Guiney, Donald
University of California - San Diego
Start date
End date
The aims of this R03 proposal are to perform the initial experiments: 1. to develop a system of gene transfer from Salmonella to eukaryotic host cells; 2. to examine the Salmonella properties and host cell factors that affect gene transfer processes; and 3. compare conjugation with other Salmonella-based DNA transfer systems.

The first aim emerges from our recent discovery of E. coli-to-mammalian cell conjugative DNA transfer. The methodology developed for the E. coli system will be adapted to donor strains of Salmonella, in order to ultimately capitalize on bacterial-host cell interactions that are unique to the Salmonella organism. With the noninvasive E. coli K12 donors, non-conjugative mechanisms of DNA transfer such as transformation and bacterial engulfment were conclusively ruled out by rigorous controls, including the use of Dnasel in the milieu and inhibitors of endocytosis. With the Salmonella system, the hypothesis is that more than one DNA delivery mechanism will be operative, since Salmonella has multiple ways of interacting with host cells. Such delivery mechanisms could involve intracellular ('intracytoplasmic') bacterial delivery, extracellular bacterial delivery, and intravacuole bacterial delivery. In each cellular locale, distinct processes can be at work.

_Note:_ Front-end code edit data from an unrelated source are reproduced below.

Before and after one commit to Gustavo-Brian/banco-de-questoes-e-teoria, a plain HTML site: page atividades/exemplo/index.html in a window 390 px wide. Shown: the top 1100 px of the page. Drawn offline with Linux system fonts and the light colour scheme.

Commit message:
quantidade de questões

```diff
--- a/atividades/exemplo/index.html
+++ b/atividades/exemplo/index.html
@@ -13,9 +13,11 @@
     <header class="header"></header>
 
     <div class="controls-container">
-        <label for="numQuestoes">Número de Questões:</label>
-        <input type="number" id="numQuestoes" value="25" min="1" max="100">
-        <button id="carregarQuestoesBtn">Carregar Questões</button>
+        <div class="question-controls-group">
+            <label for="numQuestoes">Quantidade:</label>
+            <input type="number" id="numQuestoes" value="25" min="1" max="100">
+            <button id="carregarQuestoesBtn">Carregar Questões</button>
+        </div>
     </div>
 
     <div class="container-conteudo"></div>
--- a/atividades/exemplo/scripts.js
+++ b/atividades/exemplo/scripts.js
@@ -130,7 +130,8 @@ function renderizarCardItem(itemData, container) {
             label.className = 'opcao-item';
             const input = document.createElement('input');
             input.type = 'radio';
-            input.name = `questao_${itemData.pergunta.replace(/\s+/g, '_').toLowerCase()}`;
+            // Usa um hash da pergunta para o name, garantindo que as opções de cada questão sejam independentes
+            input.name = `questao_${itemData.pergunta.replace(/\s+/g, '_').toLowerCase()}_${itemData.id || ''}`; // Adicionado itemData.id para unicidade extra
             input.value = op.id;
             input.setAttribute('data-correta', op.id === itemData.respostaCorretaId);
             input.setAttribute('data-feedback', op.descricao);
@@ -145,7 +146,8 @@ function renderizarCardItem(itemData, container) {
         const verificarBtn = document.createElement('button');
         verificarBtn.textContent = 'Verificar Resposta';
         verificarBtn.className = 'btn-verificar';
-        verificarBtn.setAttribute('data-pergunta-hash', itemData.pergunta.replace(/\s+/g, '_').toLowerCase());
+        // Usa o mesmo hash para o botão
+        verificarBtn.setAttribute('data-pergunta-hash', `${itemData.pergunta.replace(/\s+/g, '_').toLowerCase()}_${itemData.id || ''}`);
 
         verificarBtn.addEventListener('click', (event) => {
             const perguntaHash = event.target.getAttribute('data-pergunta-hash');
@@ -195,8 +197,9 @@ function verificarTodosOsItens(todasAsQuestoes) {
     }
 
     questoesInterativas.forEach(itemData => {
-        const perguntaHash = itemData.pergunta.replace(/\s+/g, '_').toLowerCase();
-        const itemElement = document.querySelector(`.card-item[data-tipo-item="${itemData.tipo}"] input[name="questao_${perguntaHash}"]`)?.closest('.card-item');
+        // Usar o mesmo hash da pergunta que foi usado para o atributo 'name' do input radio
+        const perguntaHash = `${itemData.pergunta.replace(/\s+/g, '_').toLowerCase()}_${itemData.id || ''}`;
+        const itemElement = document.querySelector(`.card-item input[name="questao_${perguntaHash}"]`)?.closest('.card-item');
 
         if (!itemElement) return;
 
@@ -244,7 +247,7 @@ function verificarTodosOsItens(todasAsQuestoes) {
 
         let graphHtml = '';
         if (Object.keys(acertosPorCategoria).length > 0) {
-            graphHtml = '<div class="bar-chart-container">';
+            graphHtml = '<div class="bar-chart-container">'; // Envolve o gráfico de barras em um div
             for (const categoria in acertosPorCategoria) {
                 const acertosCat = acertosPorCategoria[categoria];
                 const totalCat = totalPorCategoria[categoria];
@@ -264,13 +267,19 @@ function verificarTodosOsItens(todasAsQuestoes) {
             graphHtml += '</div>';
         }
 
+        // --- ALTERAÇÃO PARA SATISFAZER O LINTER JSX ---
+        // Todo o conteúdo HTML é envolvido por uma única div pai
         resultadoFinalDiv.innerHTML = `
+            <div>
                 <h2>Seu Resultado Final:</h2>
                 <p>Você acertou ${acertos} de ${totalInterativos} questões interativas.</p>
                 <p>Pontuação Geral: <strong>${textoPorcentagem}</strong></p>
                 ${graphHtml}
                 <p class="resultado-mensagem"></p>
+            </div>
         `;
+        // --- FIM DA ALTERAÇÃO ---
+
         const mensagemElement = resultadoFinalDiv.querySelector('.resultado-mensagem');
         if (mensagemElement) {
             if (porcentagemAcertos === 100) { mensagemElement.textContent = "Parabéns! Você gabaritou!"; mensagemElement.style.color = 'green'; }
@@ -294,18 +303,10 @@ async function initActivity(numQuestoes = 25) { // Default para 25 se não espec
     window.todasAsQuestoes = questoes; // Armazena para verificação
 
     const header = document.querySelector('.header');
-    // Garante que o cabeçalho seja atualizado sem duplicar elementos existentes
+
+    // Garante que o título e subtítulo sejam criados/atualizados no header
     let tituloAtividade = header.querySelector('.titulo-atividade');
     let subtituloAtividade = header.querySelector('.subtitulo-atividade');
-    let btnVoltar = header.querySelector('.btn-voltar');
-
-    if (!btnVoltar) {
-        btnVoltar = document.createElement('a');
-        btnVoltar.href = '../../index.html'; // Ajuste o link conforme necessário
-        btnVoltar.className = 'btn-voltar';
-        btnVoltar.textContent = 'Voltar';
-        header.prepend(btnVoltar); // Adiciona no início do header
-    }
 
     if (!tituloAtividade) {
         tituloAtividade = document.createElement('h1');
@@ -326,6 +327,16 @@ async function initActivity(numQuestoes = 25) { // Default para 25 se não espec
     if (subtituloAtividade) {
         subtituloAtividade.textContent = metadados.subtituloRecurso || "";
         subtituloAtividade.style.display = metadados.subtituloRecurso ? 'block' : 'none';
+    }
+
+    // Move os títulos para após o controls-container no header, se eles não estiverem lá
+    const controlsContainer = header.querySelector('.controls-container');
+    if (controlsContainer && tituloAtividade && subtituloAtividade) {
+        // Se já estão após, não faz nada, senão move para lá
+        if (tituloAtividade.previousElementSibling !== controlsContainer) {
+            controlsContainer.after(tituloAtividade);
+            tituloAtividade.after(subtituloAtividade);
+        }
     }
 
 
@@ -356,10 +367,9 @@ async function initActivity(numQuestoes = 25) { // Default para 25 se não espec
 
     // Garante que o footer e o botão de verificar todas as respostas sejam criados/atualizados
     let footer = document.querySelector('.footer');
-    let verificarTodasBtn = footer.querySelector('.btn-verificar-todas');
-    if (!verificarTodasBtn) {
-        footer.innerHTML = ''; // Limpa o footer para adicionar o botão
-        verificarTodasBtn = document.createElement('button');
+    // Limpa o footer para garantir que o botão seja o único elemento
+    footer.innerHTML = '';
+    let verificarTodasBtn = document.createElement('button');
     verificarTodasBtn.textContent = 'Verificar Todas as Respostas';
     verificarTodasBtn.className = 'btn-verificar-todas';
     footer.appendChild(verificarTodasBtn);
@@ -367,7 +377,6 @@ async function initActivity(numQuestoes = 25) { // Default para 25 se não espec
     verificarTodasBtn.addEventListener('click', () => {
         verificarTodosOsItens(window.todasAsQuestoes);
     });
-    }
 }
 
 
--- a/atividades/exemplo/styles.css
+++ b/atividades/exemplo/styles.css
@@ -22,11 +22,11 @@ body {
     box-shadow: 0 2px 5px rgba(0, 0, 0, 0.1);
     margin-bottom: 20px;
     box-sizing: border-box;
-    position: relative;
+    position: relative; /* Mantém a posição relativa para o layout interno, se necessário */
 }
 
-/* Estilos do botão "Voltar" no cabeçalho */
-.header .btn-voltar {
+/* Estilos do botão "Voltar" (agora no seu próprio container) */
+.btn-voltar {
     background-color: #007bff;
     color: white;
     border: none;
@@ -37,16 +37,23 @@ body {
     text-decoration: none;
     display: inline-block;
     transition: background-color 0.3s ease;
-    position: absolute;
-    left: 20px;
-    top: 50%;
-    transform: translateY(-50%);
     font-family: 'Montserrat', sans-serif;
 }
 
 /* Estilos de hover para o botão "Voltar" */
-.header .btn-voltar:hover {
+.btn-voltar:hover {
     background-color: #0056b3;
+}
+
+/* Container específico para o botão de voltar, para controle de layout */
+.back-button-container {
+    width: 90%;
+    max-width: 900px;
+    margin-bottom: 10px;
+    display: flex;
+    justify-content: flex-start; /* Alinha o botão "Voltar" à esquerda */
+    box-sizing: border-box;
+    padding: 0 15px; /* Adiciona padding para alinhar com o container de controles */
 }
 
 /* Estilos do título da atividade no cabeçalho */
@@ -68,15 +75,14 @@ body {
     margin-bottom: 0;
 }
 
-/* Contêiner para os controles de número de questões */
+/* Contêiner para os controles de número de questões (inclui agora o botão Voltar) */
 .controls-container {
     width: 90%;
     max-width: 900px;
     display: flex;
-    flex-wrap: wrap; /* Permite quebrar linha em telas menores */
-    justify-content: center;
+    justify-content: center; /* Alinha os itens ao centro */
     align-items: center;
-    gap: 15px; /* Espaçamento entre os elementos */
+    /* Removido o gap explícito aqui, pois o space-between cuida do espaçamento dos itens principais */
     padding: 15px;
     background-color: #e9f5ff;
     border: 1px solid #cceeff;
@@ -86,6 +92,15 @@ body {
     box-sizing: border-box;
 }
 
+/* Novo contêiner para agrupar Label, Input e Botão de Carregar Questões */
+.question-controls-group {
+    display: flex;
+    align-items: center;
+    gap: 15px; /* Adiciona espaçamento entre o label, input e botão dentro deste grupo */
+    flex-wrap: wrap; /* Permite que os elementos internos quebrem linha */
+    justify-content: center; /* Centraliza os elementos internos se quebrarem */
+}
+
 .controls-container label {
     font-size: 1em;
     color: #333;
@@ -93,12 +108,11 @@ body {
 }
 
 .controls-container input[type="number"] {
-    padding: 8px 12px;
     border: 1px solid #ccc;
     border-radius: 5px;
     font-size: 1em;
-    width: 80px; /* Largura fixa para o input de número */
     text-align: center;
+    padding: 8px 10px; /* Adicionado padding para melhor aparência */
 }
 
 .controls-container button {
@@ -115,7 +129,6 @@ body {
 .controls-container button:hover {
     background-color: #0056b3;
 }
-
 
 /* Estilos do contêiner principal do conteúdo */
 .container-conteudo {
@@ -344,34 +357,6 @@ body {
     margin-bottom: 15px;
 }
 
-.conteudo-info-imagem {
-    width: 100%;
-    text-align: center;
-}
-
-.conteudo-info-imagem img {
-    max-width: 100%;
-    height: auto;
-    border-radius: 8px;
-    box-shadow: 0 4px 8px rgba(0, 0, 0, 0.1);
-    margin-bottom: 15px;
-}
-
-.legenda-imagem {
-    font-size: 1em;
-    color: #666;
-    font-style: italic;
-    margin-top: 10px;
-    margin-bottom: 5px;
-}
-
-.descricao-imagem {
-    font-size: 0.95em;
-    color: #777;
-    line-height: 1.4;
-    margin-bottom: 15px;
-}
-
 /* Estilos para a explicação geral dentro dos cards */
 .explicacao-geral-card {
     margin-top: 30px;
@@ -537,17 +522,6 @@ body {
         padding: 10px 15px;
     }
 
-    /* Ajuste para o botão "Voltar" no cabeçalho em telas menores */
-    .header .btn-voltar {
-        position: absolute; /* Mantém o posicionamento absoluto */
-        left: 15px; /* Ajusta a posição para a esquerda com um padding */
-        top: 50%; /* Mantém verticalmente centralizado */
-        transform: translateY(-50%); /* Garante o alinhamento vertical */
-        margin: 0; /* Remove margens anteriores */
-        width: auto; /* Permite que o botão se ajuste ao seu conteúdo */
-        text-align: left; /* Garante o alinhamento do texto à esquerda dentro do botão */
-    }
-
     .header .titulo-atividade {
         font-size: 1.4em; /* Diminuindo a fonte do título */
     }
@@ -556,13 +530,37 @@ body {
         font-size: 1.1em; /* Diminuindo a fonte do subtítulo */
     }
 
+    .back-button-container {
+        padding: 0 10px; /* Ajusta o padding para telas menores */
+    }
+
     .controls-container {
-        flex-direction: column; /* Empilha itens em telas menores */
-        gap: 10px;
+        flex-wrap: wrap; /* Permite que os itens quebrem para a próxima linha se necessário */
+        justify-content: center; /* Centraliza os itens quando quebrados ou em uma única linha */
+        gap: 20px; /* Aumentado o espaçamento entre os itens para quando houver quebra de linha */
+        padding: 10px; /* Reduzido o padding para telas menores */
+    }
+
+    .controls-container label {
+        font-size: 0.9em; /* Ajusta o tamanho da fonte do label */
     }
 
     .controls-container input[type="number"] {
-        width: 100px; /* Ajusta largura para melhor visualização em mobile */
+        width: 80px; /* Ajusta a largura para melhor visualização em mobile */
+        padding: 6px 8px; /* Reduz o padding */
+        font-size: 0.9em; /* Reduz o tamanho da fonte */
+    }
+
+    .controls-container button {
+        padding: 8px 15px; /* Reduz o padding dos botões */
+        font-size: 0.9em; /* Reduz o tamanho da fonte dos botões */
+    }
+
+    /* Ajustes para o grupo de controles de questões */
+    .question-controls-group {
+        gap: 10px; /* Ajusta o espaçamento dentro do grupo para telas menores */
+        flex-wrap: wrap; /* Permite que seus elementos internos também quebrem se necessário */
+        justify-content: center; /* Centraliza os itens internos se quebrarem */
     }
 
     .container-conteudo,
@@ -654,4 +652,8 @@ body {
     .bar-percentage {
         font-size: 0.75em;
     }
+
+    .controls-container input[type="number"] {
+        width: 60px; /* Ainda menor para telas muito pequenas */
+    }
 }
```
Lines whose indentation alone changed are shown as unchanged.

The second aim will help define the bacterial and host cell properties that impact these events. This approach will characterize the transfer mechanisms while providing ways to improve DNA delivery as a therapeutic tool.

The third aim will use those defining factors to distinguish bacterial conjugative transfer by Salmonella from that of E. coli and to compare conjugative transfer with the other Salmonella-based DNA transfer systems.

These studies are intended to develop attenuated Salmonella strains for DNA delivery for DNA vaccine approaches, corrective gene therapy, immunotherapy, and the prevention and treatment of certain kinds of cancer.

Funding Source
Nat'l. Inst. of Allergy and Infectious Diseases
Project number
Escherichia coli